DATA SUPPLIED.
──────────
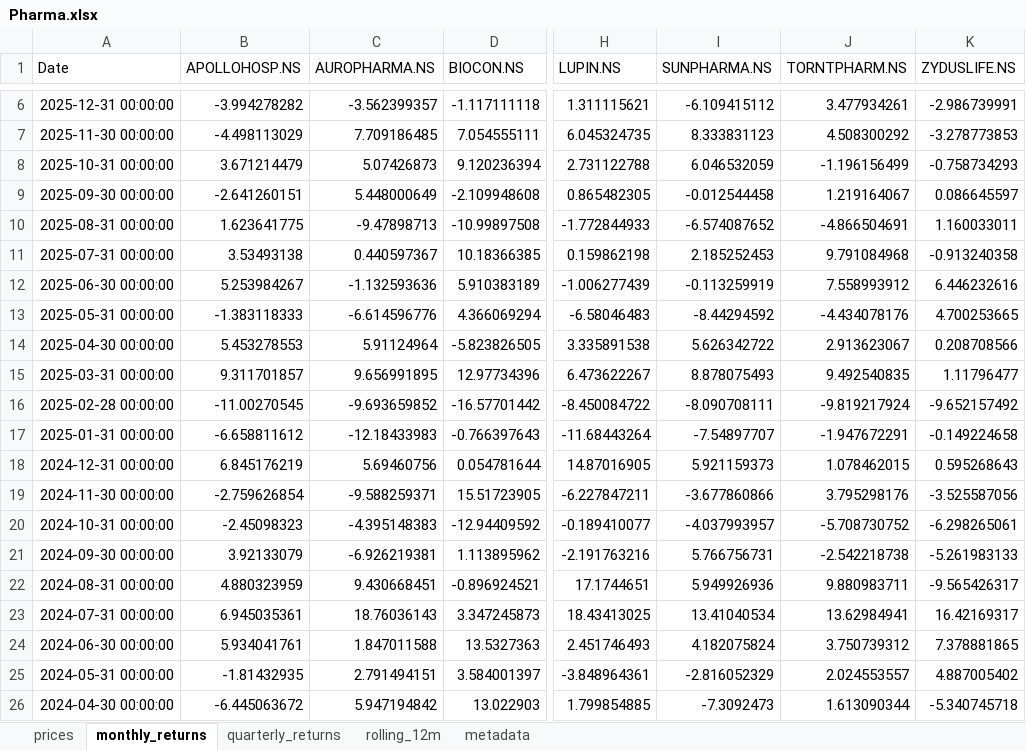
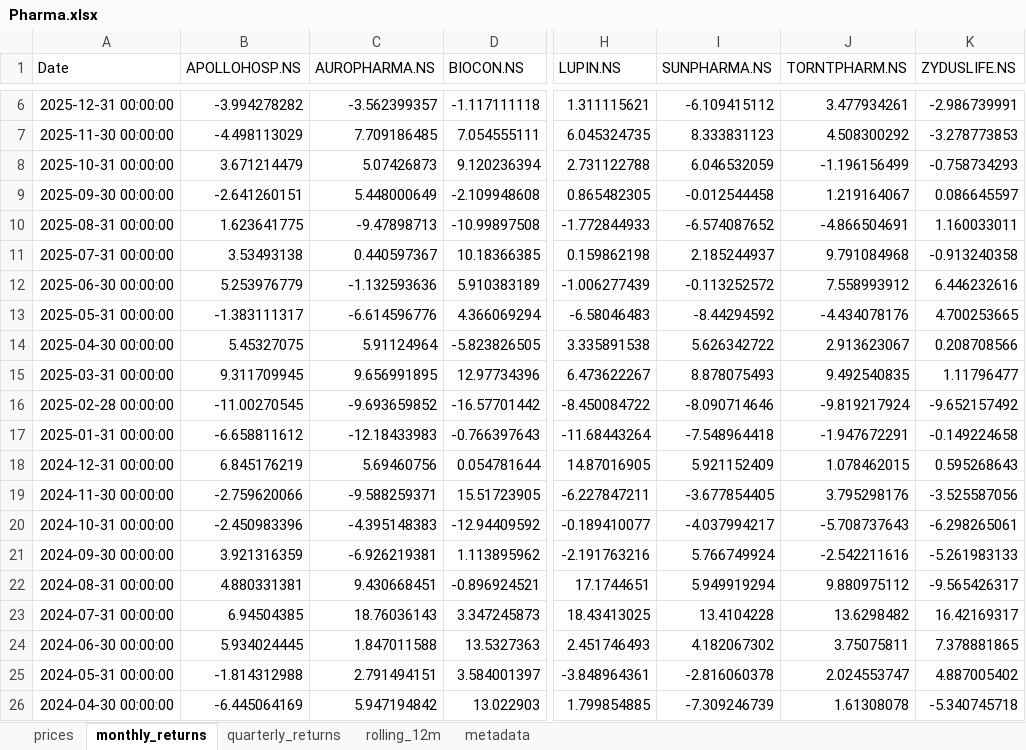
Before and after one commit to rahulshirke7951/stock-sector-dashboard, an Excel workbook: dashboards/Pharma.xlsx, sheet monthly_returns, drawn as a sheet; only a part is shown, gaps mark what is left out; values as stored, in another font and other column widths than the file's, no borders; conditional formats not drawn; the diff covers the shown part only; the diff names each change by its address in the sheet, - before the commit and + after, or states it on an @@ line.

```diff
--- a/dashboards/Pharma.xlsx (sheet monthly_returns)
+++ b/dashboards/Pharma.xlsx (sheet monthly_returns)
-I11 (SUNPHARMA.NS): 2.185252453
+I11 (SUNPHARMA.NS): 2.185244937
-B12 (APOLLOHOSP.NS): 5.253984267
+B12 (APOLLOHOSP.NS): 5.253976779
-I12 (SUNPHARMA.NS): -0.113259919
+I12 (SUNPHARMA.NS): -0.113252572
-B13 (APOLLOHOSP.NS): -1.383118333
+B13 (APOLLOHOSP.NS): -1.383111317
-B14 (APOLLOHOSP.NS): 5.453278553
+B14 (APOLLOHOSP.NS): 5.45327075
-B15 (APOLLOHOSP.NS): 9.311701857
+B15 (APOLLOHOSP.NS): 9.311709945
-I16 (SUNPHARMA.NS): -8.090708111
+I16 (SUNPHARMA.NS): -8.090714646
-I17 (SUNPHARMA.NS): -7.54897707
+I17 (SUNPHARMA.NS): -7.548964418
-I18 (SUNPHARMA.NS): 5.921159373
+I18 (SUNPHARMA.NS): 5.921152409
-B19 (APOLLOHOSP.NS): -2.759626854
+B19 (APOLLOHOSP.NS): -2.759620066
-I19 (SUNPHARMA.NS): -3.677860866
+I19 (SUNPHARMA.NS): -3.677854405
-B20 (APOLLOHOSP.NS): -2.45098323
+B20 (APOLLOHOSP.NS): -2.450983396
-I20 (SUNPHARMA.NS): -4.037993957
+I20 (SUNPHARMA.NS): -4.037994217
-J20 (TORNTPHARM.NS): -5.708730752
+J20 (TORNTPHARM.NS): -5.708737643
-B21 (APOLLOHOSP.NS): 3.92133079
+B21 (APOLLOHOSP.NS): 3.921316359
-I21 (SUNPHARMA.NS): 5.766756731
+I21 (SUNPHARMA.NS): 5.766749924
-J21 (TORNTPHARM.NS): -2.542218738
+J21 (TORNTPHARM.NS): -2.542211616
-B22 (APOLLOHOSP.NS): 4.880323959
+B22 (APOLLOHOSP.NS): 4.880331381
-I22 (SUNPHARMA.NS): 5.949926936
+I22 (SUNPHARMA.NS): 5.949919294
-J22 (TORNTPHARM.NS): 9.880983711
+J22 (TORNTPHARM.NS): 9.880975112
-B23 (APOLLOHOSP.NS): 6.945035361
+B23 (APOLLOHOSP.NS): 6.94504385
-I23 (SUNPHARMA.NS): 13.41040534
+I23 (SUNPHARMA.NS): 13.4104228
-J23 (TORNTPHARM.NS): 13.62984941
+J23 (TORNTPHARM.NS): 13.6298482
-B24 (APOLLOHOSP.NS): 5.934041761
+B24 (APOLLOHOSP.NS): 5.934024445
-I24 (SUNPHARMA.NS): 4.182075824
+I24 (SUNPHARMA.NS): 4.182067302
-J24 (TORNTPHARM.NS): 3.750739312
+J24 (TORNTPHARM.NS): 3.75075811
-B25 (APOLLOHOSP.NS): -1.81432935
+B25 (APOLLOHOSP.NS): -1.814312988
-I25 (SUNPHARMA.NS): -2.816052329
+I25 (SUNPHARMA.NS): -2.816060378
-J25 (TORNTPHARM.NS): 2.024553557
+J25 (TORNTPHARM.NS): 2.024553747
-B26 (APOLLOHOSP.NS): -6.445063672
+B26 (APOLLOHOSP.NS): -6.445064169
-I26 (SUNPHARMA.NS): -7.3092473
+I26 (SUNPHARMA.NS): -7.309246739
-J26 (TORNTPHARM.NS): 1.613090344
+J26 (TORNTPHARM.NS): 1.61308078
```
Also changed, not shown: 141 edited cells elsewhere in this sheet, sheet rolling_12m, sheet prices, sheet quarterly_returns, dashboards/Automobile.xlsx, dashboards/Banking.xlsx, 7 other files.
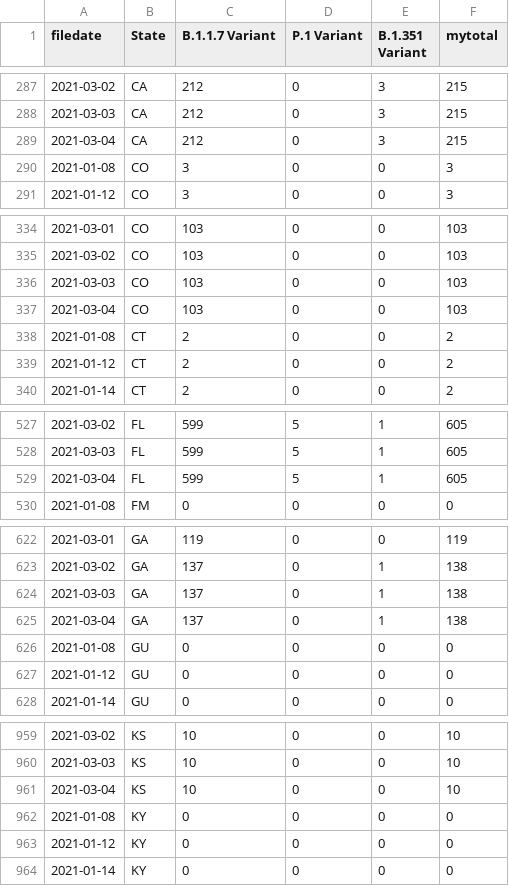
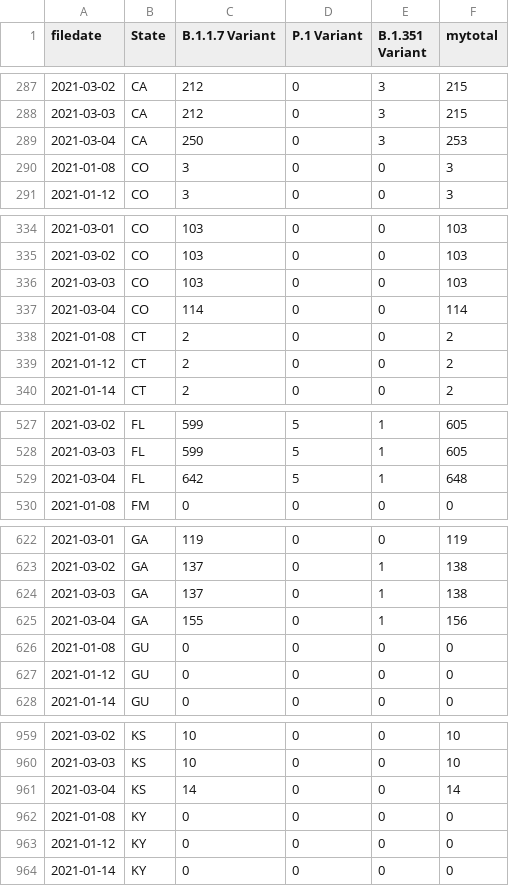
Before and after one commit to USATODAY/covid-variants, a CSV file: !combined.csv, drawn as a sheet; only a part is shown, gaps mark what is left out; the diff covers the shown part only.

```diff
--- a/!combined.csv
+++ b/!combined.csv
@@ -288,3 +288,3 @@ filedate,State,B.1.1.7 Variant,P.1 Variant,B.1.351 Variant,mytotal
 2021-03-03,CA,212,0,3,215
-2021-03-04,CA,212,0,3,215
+2021-03-04,CA,250,0,3,253
 2021-01-08,CO,3,0,0,3
@@ -336,3 +336,3 @@ filedate,State,B.1.1.7 Variant,P.1 Variant,B.1.351 Variant,mytotal
 2021-03-03,CO,103,0,0,103
-2021-03-04,CO,103,0,0,103
+2021-03-04,CO,114,0,0,114
 2021-01-08,CT,2,0,0,2
@@ -528,3 +528,3 @@ filedate,State,B.1.1.7 Variant,P.1 Variant,B.1.351 Variant,mytotal
 2021-03-03,FL,599,5,1,605
-2021-03-04,FL,599,5,1,605
+2021-03-04,FL,642,5,1,648
 2021-01-08,FM,0,0,0,0
@@ -624,3 +624,3 @@ filedate,State,B.1.1.7 Variant,P.1 Variant,B.1.351 Variant,mytotal
 2021-03-03,GA,137,0,1,138
-2021-03-04,GA,137,0,1,138
+2021-03-04,GA,155,0,1,156
 2021-01-08,GU,0,0,0,0
@@ -960,3 +960,3 @@ filedate,State,B.1.1.7 Variant,P.1 Variant,B.1.351 Variant,mytotal
 2021-03-03,KS,10,0,0,10
-2021-03-04,KS,10,0,0,10
+2021-03-04,KS,14,0,0,14
 2021-01-08,KY,0,0,0,0
```
Also changed, not shown: 19 edited cells elsewhere in this file, 3 other files.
──────────
Copy out each line of the entries above that holds "part".

TASK OUTPUT.
Before and after one commit to rahulshirke7951/stock-sector-dashboard, an Excel workbook: dashboards/Pharma.xlsx, sheet monthly_returns, drawn as a sheet; only a part is shown, gaps mark what is left out; values as stored, in another font and other column widths than the file's, no borders; conditional formats not drawn; the diff covers the shown part only; the diff names each change by its address in the sheet, - before the commit and + after, or states it on an @@ line.
Before and after one commit to USATODAY/covid-variants, a CSV file: !combined.csv, drawn as a sheet; only a part is shown, gaps mark what is left out; the diff covers the shown part only.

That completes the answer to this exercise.